A Guide to Modern Playwrights, Plays, and Productions

Michael Frayn’s Democracy at Wyndham's Theatre in London is complex, entertaining, and intellectually stimulating, dealing with West German Chancellor Willy Brandt and the East German spy who loved him, Gunter Guillaume. Opening with Brandt’s election in 1969, it manages to break down complicated historical events (as did Frayn’s “Copenhagen”) by focusing on its two main characters, so different in their public persona and yet sharing similar emotions in their inner lives of alienation. And as we left “Copenhagen” feeling we knew more about nuclear physics than when we entered the theater, so we now learn about Brandt and his struggles to reconcile East and West Germany in the years before the Wall came down. Frayn reminds us that the play is “fiction. . . .[that] does take its rise from the historical record.”

The politics are familiar. Having achieved office, the leader whose goal is peace – here, between the east and west of his divided country -- also must maintain a working relationship between the politicians of the diverse coalition that elected him. Chief among them is conniving older cynic Herbert Wehner (David Ryall) and suave Helmut Schmidt (Glyn Grain), all-too-ready to take over as chancellor. As the office boy, running errands, filing, volunteering to water the plants, describing himself as “nobody,” is East German spy Gunter Guillaume. At first, Brandt wants Gunter fired: “Herr Guillaume…carries ordinariness a little too far;” he tells administrator Reinhard (Paul Gregory), “find me someone else.” But eventually, Brandt comes to depend upon the smiling, obsequious spy who eagerly reports everything to his Stasi controller, Arno, seated at a café table at stage left throughout the action. And during the four years of their association, Gunter rises to become Brandt’s personal assistant, who admires and defends him, even as his every move is reported to the Stasi. Gunter also rises in the estimation of his spymasters, who come to regard him as “the jewel in the crown” of their network.

Mr. Frayn states that the play’s theme is “the complexity of human arrangements and human beings themselves and the difficulties this creates in both shaping and understanding our actions.” Brilliantly performed by Roger Allam, Brandt is indeed complex: charismatic and visionary, yet given to bouts of depression and despair, a head of state who is indecisive, who sends crowds into raptures yet who is unsure which of his persona – he had many aliases while hiding in Norway from the Gestapo – is the real one. Conleth Hill (last seen playing multiple roles in “Stones in His Pockets”) is perfect as Guilllaume, the clever servant who rises from “gofer” to personal assistant, with just the right combination of contempt for the “chief” and adulation that approaches love. Like Mephistopheles, he encourages Brandt’s womanizing, tempting him to excess. He revels in his dual roles – interrupting a confidence from Brandt to joyously report it to his pale, humorless controller, well played by Steven Pacey.

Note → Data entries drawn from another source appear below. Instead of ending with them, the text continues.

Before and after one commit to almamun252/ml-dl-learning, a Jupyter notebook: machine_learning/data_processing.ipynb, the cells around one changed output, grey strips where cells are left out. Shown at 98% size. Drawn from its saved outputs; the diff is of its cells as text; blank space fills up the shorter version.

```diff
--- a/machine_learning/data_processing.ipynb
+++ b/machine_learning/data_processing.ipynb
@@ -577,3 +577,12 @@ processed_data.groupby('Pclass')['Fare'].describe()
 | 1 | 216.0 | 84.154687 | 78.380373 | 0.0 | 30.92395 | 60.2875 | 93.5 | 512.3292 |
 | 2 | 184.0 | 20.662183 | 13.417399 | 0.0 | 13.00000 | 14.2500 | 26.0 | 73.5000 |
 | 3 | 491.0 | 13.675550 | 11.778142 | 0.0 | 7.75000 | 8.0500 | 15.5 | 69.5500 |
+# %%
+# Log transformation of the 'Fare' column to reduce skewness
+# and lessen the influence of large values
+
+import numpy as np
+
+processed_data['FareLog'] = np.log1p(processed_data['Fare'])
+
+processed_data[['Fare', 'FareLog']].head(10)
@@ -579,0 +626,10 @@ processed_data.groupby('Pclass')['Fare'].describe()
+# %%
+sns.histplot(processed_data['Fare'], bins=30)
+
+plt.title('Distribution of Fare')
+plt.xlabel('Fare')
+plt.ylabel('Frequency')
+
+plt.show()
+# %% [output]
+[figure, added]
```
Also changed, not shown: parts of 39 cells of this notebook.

In one scene, as the two travel together on the chancellor’s special train, Guillaume points out to Brandt that they are alike in being fatherless, and in both having teen-aged sons named Peter and Pierre. Brandt confides to his aide the many identities he assumed while hiding in Norway: “I could have been a spy. Might be one, for all you know. Might be spying now.” Yet in a poignant passage, he relates how as a schoolboy abandoned by his father he left Germany to assume other names, other roles, until nothing remained but the school cap of the lost boy Herbert Frahm: “The boy I might have been, and never was.” Developing the metaphor of the journey and the quest, he compares himself to “a suitcase with a series of false bottoms.”

Director Michael Blakemore keeps the action moving rhythmically, preserving the tension, the irony, and the humor. Even the split-level set by Peter J. Davison symbolizes complexity, with its row upon row of pigeonholes against the office walls and a twisting spiral staircase between the levels. The upper level that sees Brandt idolized by a cheering crowd also serves as the locale for a crumpled leader sunk deep in depression.

The bumbling of intelligence officers is nothing new: Brandt’s own undercover men are unable to discover the mole in their midst because they misinterpret the clues they have possessed for nearly four years. When they finally unravel the obvious, Guillaume is arrested. He declares on the spot that he is indeed a citizen of East Germany. What brings Brandt down, though, is the detailed account of his womanizing kept by his own intelligence agents and their fear that Guillaume, now exposed and jailed, might possess additional material about these liaisons – like photographs – with which to blackmail the government. It is this fear that prompts the resignation of Brandt, the man who contributed so much to reuniting his country by replacing hatred and mistrust between East and West through preaching reconciliation and compassion. Even as Guillaume cries out from his cell that he never betrayed Brandt, “not me, chief, not me,” he takes comfort in realizing that their names will be linked in history: “wherever he goes, my shadow goes with him, together still.”

Just as Brandt uses gestures, not words, to mark occasions of import, like kneeling to ask forgiveness of holocaust victims, so dialogue is absent from the play’s finale. A sound of chipping away, described first as termites, becomes louder and louder, until it crescendos into a resounding crash, as the Berlin Wall comes down.